■ Input data ■

-- Opening Marker --

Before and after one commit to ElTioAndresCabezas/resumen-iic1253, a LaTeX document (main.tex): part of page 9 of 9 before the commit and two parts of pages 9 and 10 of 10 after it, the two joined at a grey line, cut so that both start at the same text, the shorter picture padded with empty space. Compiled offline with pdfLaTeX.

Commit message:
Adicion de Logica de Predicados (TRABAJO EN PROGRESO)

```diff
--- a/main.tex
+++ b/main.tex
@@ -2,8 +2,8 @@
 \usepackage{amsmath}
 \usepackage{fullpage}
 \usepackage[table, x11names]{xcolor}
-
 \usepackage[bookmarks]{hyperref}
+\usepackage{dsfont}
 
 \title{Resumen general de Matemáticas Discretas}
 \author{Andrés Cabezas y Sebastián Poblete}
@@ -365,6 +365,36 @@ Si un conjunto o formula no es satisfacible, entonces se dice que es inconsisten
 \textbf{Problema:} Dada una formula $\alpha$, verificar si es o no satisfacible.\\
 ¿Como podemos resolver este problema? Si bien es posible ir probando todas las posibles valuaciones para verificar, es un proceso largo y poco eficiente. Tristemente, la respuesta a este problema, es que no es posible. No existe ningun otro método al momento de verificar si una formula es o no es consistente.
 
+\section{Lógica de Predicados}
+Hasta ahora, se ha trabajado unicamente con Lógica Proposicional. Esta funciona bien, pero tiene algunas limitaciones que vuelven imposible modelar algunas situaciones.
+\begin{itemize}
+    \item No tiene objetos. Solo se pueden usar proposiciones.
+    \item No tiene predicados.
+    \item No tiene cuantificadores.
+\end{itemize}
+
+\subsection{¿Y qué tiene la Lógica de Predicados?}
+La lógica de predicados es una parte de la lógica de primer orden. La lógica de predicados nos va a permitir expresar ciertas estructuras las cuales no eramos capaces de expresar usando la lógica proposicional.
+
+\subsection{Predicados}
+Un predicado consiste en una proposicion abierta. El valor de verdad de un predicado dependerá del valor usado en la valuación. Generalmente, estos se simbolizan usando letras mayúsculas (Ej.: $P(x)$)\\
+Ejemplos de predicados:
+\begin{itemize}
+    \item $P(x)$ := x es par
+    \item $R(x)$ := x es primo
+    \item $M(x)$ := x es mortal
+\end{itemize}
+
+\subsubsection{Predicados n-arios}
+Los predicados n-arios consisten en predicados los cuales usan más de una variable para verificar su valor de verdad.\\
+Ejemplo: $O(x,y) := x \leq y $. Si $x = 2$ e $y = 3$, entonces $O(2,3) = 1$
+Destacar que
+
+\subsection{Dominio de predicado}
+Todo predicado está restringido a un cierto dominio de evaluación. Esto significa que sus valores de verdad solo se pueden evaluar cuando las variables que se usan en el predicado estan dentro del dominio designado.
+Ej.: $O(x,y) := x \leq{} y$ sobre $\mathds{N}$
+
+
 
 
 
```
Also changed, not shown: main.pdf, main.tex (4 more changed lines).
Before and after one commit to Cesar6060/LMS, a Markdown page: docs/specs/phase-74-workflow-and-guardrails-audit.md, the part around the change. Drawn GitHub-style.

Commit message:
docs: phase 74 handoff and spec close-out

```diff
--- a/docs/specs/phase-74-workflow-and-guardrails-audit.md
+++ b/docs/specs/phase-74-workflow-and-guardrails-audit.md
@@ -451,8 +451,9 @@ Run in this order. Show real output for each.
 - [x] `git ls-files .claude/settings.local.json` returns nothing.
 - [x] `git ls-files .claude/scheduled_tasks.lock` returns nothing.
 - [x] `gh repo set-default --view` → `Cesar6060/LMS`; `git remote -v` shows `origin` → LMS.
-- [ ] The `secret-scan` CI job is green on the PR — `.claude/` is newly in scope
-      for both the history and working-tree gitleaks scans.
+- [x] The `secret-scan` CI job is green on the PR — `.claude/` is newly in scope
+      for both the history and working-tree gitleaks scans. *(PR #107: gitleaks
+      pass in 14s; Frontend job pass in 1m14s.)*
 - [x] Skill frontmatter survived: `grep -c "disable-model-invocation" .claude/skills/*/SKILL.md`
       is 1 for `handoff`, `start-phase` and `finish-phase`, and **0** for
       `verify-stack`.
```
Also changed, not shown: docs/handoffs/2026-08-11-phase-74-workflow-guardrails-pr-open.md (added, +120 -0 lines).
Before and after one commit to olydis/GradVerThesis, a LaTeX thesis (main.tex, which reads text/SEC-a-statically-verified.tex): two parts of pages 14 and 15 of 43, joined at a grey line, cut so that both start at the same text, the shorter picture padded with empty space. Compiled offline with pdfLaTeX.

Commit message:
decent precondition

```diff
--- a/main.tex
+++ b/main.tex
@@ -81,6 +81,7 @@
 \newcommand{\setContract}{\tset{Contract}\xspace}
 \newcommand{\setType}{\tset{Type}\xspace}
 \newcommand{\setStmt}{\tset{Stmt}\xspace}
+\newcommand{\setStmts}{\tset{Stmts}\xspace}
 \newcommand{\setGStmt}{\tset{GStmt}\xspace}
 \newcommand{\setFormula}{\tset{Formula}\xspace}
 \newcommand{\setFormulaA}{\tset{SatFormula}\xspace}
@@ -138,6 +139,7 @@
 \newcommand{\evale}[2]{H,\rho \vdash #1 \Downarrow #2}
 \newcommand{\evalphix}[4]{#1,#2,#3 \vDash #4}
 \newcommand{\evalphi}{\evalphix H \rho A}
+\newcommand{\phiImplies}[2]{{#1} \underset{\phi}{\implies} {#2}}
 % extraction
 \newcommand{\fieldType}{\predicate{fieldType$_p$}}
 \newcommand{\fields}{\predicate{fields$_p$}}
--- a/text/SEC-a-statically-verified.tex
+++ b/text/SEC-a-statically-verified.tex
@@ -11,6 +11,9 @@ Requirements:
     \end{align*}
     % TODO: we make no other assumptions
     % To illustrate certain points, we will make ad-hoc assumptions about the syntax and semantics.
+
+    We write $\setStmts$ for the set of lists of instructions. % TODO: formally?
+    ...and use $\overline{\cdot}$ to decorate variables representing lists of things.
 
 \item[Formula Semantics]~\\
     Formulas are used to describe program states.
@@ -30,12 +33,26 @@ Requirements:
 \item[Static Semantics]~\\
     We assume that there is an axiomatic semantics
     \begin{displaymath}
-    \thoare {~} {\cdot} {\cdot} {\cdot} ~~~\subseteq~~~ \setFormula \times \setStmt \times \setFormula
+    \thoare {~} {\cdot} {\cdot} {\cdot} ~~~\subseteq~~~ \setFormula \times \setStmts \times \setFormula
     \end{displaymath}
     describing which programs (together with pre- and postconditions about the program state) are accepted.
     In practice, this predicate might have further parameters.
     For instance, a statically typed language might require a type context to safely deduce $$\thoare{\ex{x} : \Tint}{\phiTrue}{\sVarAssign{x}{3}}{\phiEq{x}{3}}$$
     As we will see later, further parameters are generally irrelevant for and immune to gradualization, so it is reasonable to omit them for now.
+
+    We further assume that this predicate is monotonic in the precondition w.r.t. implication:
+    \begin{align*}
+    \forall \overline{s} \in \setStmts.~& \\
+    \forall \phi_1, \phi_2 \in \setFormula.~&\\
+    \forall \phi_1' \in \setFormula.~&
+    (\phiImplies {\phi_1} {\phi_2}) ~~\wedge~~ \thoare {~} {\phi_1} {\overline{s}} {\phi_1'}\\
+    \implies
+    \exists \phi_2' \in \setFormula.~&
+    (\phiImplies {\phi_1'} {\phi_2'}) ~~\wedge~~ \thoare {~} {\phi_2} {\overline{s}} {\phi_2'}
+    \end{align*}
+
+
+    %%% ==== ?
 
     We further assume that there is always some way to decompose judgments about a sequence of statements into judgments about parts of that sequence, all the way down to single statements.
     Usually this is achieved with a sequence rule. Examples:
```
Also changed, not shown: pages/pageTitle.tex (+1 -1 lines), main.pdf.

-- Closing Marker --

Show every line above where "begin" is found.

+\begin{itemize}
+\begin{itemize}
     \begin{displaymath}
+    \begin{align*}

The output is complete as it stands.